Just before the final presidential debate between President Obama and Mitt Romney in 2012, American Atheists paid for this ad to be driven around Boca Raton, Florida, where the debate was being held:
The ad referenced two doctrines of the Mormon faith — one, that black people were forbidden from entering the priesthood until 1978, and second, that sexually-active gay people are still banned from the church altogether.
Let me repeat that first part: Black people were forbidden from entering the priesthood until 1978. 1978!
It’s a fact echoed in the lyrics to “I Believe” in the musical “The Book of Mormon”:
I Believe; that Satan has a hold of you
I Believe; that the Lord, God, has sent me here
And I Believe; that in 1978 God changed his mind about black people!
You can be a Mormon
A Mormon who just believes!
It’s one of those things you can’t sweep under the rug. It was blatant racism and the Church of Jesus Christ of Latter-Day Saints never really owned up to it.
Until December of 2013, anyway.
That’s when the Mormon Church’s website released a statement admitting that the reason for the black priest ban was racism, pure and simple:
In 1852, President Brigham Young publicly announced that men of black African descent could no longer be ordained to the priesthood, though thereafter blacks continued to join the Church through baptism and receiving the gift of the Holy Ghost. Following the death of Brigham Young, subsequent Church presidents restricted blacks from receiving the temple endowment or being married in the temple. Over time, Church leaders and members advanced many theories to explain the priesthood and temple restrictions. None of these explanations is accepted today as the official doctrine of the Church.
Nevertheless, given the long history of withholding the priesthood from men of black African descent, Church leaders believed that a revelation from God was needed to alter the policy, and they made ongoing efforts to understand what should be done. After praying for guidance, President McKay did not feel impressed to lift the ban.

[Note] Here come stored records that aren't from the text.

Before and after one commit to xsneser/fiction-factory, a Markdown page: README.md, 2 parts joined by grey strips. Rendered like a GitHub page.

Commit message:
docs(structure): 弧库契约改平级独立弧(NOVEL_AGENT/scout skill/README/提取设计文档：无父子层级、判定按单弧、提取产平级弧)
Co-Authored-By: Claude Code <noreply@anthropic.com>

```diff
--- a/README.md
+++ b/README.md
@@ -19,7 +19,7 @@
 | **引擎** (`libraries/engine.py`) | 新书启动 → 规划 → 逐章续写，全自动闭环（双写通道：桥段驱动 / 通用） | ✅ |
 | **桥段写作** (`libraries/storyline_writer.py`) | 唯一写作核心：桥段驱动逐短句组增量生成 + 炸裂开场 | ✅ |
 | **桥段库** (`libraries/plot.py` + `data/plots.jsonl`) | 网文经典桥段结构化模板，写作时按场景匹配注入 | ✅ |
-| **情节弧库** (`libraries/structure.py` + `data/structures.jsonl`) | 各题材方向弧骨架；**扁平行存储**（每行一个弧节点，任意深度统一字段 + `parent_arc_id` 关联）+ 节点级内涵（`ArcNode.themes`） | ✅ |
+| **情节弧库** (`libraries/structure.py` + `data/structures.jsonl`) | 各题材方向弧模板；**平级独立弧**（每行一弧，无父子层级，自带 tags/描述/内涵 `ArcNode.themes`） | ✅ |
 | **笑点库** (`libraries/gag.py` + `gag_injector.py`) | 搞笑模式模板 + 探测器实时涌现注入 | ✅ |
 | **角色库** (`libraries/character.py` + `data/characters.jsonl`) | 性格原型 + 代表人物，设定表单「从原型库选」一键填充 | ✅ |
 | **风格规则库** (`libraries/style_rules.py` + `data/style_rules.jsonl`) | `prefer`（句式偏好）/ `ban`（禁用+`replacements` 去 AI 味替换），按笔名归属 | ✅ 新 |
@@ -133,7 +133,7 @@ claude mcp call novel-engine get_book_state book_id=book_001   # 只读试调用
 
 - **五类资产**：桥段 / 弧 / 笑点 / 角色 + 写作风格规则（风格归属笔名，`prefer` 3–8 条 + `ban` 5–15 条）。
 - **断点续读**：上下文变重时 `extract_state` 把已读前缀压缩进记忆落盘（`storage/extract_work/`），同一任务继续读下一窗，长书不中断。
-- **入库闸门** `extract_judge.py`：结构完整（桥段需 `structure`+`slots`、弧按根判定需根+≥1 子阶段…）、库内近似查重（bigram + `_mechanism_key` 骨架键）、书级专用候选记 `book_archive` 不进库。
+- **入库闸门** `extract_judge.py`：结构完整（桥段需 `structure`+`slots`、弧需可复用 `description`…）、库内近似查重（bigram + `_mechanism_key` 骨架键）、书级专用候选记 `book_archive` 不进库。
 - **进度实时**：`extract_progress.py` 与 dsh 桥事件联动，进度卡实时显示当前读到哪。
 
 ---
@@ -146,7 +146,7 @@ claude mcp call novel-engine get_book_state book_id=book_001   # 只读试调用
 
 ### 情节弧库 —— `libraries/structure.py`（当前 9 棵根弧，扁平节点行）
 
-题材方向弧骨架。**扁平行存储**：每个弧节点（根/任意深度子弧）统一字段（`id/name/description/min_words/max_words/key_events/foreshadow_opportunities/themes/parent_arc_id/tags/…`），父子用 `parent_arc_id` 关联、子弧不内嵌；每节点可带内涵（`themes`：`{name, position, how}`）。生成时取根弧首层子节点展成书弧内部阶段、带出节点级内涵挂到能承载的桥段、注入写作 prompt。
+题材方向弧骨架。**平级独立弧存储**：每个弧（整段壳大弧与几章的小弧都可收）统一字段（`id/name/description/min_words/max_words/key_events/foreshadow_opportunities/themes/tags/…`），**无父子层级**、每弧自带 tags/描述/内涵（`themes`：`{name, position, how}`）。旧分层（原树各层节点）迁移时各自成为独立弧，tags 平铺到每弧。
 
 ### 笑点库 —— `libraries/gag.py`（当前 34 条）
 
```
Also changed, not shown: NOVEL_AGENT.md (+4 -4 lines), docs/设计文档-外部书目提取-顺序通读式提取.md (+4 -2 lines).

Today, the Church disavows the theories advanced in the past that black skin is a sign of divine disfavor or curse, or that it reflects actions in a premortal life; that mixed-race marriages are a sin; or that blacks or people of any other race or ethnicity are inferior in any way to anyone else. Church leaders today unequivocally condemn all racism, past and present, in any form.
Which brings us to what happened last fall in Honolulu. Sunday school teacher Brian Dawson — who is white and married to a Nigerian woman — was asked some tricky questions: Why did the couple belong to a church that barred black priests before 1978? Why was the ban ever instituted at all?

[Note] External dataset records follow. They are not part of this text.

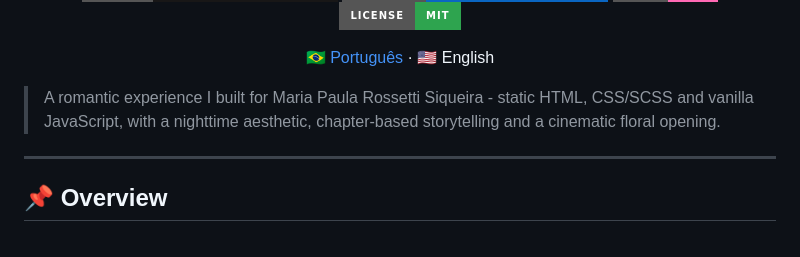
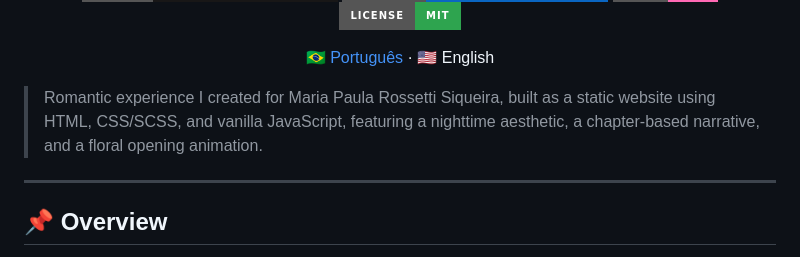
Before and after one commit to hrlucas/hr-love-memories-web, a Markdown page: README.en.md, the part around the change. GitHub-like rendering; badges without logos.

Commit message:
docs: tweak README tagline wording

```diff
--- a/README.en.md
+++ b/README.en.md
@@ -17,7 +17,7 @@
 
 <p align="center"><a href="README.md">🇧🇷 Português</a> · 🇺🇸 English</p>
 
-> A romantic experience I built for Maria Paula Rossetti Siqueira - static HTML, CSS/SCSS and vanilla JavaScript, with a nighttime aesthetic, chapter-based storytelling and a cinematic floral opening.
+> Romantic experience I created for Maria Paula Rossetti Siqueira, built as a static website using HTML, CSS/SCSS, and vanilla JavaScript, featuring a nighttime aesthetic, a chapter-based narrative, and a floral opening animation.
 
 ---
 
```
Also changed, not shown: README.md (+1 -1 lines).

To answer the teen’s inquiry, Brian Dawson turned to the Utah-based faith’s own materials, including its groundbreaking 2013 essay, “Race and the Priesthood.” His research prompted an engaging discussion with his class of 12- to 14-year-olds.
Sounds fine… but when the students told their parents what transpired, word got back to Mormon elders, who were not-at-all happy with Dawson’s approach.
So they told him he wouldn’t be teaching the students anymore.
“Anything regarding black history before 1978 is irrelevant,” Dawson recalls his bishop saying, “and a moot point.”
Then, the former teacher says, his bishop insisted during a February interview that Dawson agree never again to bring up the essay or discuss “black Mormon history” in the class.
Dawson refused to play along… and that’s why he was fired. For teaching the kids about the Church’s racist past using material available on the official Mormon website.
Justin, an ex-Mormon who has written a lot about the Church, isn’t surprised by what happened to Dawson:
… That these new essays are unintentionally and/or willfully ignored seems telling that their contents are troubling and embarrassing. One might question why The Church has written them at all. Of course, if the “approved” versions are this damning, what might unapproved sources have to say about these topics?
Great question. One the Church won’t be answering anytime soon, I’m sure.
(Large portions of this article were published earlier)